____ Exercise material

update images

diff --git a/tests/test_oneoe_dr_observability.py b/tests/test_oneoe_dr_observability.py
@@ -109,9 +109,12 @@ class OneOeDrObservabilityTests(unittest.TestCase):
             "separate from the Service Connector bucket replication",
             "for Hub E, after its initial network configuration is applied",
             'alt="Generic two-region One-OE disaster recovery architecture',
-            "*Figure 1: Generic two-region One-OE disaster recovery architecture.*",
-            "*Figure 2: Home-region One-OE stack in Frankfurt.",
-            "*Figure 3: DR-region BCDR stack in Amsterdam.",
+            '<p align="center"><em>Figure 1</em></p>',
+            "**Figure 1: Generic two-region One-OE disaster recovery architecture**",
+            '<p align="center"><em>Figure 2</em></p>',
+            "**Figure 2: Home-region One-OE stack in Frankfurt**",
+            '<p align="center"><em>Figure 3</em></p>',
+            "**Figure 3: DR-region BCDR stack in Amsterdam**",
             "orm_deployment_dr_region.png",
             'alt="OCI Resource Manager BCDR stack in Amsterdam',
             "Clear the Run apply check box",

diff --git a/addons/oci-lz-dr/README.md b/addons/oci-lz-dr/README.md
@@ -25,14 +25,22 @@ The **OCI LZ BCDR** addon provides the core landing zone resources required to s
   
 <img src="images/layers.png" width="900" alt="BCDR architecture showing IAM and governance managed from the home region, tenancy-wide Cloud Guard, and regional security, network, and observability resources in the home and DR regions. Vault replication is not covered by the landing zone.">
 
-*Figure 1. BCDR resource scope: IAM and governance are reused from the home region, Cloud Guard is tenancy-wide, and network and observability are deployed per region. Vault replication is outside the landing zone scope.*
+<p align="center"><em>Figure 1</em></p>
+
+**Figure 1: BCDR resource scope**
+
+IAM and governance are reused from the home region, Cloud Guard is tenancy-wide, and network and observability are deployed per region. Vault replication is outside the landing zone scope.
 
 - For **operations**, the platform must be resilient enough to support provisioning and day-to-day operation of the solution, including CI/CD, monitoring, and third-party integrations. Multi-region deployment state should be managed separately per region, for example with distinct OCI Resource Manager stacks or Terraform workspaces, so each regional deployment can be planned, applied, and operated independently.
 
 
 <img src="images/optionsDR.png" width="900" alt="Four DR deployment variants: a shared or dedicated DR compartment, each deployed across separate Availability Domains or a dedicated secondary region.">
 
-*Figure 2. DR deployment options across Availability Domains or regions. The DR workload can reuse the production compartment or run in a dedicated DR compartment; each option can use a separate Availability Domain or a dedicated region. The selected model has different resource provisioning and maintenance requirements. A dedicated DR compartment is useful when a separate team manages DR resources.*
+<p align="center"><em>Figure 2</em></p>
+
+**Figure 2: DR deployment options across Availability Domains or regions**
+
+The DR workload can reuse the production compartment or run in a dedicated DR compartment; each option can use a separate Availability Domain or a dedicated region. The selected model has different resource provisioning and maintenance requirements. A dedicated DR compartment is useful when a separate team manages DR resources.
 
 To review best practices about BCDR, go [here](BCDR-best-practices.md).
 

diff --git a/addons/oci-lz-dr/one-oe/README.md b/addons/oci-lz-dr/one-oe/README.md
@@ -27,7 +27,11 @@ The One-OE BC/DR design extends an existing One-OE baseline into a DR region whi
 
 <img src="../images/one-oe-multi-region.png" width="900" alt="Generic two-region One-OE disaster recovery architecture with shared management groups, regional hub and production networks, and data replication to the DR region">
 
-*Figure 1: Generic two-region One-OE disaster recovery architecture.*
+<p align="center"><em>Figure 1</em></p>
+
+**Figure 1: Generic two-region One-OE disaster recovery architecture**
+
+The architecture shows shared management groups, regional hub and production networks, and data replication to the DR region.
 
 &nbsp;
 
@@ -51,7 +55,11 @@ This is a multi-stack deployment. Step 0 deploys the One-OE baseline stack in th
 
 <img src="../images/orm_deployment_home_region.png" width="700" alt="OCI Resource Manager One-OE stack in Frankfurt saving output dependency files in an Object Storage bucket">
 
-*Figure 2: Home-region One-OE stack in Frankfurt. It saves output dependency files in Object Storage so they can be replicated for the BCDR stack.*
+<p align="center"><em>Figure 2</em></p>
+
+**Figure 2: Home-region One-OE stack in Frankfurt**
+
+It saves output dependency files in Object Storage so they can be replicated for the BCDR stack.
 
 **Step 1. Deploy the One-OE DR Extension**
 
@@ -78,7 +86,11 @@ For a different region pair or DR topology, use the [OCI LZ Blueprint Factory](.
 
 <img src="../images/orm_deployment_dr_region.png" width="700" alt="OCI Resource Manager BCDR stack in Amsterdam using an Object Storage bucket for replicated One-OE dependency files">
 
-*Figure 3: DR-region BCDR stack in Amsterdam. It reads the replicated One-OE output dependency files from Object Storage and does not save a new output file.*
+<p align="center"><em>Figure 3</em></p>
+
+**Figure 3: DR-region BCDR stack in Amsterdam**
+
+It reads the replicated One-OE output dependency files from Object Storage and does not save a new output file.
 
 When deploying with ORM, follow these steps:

________

→ **Exercise requirements**: Reproduce exactly every line between the line with "in Amsterdam using" and the last line of the records above, both included.

→ **The completed task**:
 <img src="../images/orm_deployment_dr_region.png" width="700" alt="OCI Resource Manager BCDR stack in Amsterdam using an Object Storage bucket for replicated One-OE dependency files">
 
-*Figure 3: DR-region BCDR stack in Amsterdam. It reads the replicated One-OE output dependency files from Object Storage and does not save a new output file.*
+<p align="center"><em>Figure 3</em></p>
+
+**Figure 3: DR-region BCDR stack in Amsterdam**
+
+It reads the replicated One-OE output dependency files from Object Storage and does not save a new output file.
 
 When deploying with ORM, follow these steps:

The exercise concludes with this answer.